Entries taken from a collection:
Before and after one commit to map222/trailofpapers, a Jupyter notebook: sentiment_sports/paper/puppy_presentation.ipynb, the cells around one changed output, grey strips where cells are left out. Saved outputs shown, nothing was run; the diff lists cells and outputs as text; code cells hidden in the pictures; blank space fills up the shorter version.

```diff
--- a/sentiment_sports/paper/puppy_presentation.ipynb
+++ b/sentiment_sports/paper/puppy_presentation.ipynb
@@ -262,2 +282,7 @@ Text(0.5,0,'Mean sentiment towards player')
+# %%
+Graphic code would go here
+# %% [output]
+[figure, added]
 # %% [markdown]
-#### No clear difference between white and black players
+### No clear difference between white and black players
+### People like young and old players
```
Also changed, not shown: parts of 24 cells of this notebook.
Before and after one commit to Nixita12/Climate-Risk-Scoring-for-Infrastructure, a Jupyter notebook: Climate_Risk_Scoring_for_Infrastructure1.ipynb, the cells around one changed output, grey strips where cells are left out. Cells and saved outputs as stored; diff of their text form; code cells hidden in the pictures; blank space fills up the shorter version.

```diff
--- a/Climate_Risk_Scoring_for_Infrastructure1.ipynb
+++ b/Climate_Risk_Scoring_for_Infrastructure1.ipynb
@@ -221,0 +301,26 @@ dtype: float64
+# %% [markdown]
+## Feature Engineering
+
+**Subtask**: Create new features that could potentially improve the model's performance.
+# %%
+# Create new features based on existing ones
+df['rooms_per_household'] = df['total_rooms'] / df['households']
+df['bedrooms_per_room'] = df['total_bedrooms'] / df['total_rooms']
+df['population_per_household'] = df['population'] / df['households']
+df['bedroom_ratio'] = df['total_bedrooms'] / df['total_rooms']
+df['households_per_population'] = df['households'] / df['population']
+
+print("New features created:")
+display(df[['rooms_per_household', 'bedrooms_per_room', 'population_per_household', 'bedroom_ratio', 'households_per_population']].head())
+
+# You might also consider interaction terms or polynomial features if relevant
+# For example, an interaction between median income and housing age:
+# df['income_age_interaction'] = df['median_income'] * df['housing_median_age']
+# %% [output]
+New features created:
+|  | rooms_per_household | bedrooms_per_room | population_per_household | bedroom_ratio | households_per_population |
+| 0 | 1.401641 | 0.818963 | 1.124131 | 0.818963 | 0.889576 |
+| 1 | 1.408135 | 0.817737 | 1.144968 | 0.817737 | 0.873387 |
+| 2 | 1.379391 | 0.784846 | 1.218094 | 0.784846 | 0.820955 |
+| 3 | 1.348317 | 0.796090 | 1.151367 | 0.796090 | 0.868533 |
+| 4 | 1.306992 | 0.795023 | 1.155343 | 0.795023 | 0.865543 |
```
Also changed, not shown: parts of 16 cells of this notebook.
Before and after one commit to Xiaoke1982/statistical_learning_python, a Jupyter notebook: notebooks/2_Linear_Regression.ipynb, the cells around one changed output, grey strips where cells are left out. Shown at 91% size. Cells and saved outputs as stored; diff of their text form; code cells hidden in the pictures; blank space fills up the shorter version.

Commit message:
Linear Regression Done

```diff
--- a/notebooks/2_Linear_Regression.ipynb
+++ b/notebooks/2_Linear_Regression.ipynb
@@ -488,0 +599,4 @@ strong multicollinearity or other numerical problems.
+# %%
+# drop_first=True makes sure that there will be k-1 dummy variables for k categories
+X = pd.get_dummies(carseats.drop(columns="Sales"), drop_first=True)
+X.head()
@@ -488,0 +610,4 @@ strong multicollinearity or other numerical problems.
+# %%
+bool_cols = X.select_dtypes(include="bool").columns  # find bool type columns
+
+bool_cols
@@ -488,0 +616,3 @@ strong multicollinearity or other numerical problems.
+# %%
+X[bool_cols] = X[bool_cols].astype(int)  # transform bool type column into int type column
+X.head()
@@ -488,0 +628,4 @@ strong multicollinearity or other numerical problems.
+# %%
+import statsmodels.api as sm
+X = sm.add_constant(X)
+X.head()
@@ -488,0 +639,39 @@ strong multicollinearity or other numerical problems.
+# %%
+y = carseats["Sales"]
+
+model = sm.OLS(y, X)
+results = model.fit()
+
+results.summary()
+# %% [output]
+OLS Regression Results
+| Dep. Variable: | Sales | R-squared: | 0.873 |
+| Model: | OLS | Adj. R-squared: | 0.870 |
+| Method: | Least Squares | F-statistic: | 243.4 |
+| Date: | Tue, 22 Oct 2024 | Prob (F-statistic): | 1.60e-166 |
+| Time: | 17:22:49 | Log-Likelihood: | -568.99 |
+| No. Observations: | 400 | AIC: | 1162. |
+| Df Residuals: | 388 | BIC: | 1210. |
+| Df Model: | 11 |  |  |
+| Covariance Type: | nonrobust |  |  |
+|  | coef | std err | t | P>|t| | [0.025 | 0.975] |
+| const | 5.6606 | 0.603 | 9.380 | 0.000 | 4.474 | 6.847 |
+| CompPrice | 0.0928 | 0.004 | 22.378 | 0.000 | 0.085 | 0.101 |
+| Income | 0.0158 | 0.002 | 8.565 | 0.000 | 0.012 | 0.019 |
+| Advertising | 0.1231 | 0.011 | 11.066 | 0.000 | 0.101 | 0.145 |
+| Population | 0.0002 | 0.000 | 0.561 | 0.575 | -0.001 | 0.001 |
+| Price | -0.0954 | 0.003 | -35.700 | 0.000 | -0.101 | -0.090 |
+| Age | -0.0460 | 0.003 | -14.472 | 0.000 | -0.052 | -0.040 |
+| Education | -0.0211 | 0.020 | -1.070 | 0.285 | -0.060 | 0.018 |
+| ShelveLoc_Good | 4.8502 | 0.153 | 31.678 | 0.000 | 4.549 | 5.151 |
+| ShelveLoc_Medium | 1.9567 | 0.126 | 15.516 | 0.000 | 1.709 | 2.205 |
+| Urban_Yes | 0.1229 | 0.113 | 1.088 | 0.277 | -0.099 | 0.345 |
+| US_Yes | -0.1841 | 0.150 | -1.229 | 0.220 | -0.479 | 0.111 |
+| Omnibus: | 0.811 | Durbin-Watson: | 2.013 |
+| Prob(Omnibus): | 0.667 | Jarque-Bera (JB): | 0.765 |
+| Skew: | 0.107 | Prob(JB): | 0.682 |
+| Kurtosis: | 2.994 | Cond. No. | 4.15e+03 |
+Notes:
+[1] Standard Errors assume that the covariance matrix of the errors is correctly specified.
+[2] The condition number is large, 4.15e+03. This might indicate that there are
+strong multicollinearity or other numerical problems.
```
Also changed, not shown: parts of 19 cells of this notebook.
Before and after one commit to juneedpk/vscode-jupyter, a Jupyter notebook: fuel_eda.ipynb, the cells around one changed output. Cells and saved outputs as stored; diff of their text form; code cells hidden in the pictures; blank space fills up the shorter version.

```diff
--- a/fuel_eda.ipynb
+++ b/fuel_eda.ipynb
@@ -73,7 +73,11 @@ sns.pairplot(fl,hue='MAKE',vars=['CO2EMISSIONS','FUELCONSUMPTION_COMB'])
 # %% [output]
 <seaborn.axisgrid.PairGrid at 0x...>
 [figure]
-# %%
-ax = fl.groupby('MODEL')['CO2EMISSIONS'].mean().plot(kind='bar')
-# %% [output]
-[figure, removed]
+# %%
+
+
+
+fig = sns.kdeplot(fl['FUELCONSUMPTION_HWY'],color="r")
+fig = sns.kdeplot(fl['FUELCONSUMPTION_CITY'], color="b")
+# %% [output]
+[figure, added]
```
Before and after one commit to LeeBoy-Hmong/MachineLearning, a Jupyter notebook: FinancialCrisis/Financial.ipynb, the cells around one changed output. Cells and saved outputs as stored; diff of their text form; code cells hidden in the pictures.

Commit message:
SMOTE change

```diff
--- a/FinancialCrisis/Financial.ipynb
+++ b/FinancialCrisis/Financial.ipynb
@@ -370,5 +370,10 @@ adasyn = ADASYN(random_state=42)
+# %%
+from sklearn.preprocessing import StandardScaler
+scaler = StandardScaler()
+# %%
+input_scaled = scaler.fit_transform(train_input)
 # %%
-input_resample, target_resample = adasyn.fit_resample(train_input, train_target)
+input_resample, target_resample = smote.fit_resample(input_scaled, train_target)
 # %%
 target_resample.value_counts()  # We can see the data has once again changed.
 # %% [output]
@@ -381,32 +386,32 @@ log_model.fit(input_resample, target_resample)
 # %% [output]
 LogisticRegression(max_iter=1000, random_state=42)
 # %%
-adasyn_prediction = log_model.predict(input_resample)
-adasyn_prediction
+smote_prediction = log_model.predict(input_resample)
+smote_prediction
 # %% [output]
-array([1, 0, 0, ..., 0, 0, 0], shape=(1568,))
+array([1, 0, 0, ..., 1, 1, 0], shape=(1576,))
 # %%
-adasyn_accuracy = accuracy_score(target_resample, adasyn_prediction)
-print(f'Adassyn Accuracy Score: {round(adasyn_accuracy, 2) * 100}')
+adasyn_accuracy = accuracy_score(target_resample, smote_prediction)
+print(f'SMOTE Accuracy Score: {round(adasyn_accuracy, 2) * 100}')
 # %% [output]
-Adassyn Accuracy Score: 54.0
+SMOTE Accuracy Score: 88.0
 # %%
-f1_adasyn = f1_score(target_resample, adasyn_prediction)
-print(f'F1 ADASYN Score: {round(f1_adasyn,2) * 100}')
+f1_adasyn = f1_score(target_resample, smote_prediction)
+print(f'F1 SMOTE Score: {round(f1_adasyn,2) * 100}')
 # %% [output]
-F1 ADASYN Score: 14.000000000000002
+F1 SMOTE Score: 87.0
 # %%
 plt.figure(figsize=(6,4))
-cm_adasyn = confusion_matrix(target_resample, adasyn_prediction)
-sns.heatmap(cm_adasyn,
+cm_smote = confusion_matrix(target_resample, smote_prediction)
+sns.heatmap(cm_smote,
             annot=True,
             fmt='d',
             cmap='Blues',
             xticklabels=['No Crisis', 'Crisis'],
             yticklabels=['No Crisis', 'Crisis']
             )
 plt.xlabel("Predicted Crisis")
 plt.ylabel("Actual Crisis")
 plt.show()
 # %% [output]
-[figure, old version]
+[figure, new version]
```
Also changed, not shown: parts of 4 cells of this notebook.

**Exercise aim:** Filter the entries down to the lines with the word "kdeplot" in them, and copy those lines.

**Result of the task:**
+fig = sns.kdeplot(fl['FUELCONSUMPTION_HWY'],color="r")
+fig = sns.kdeplot(fl['FUELCONSUMPTION_CITY'], color="b")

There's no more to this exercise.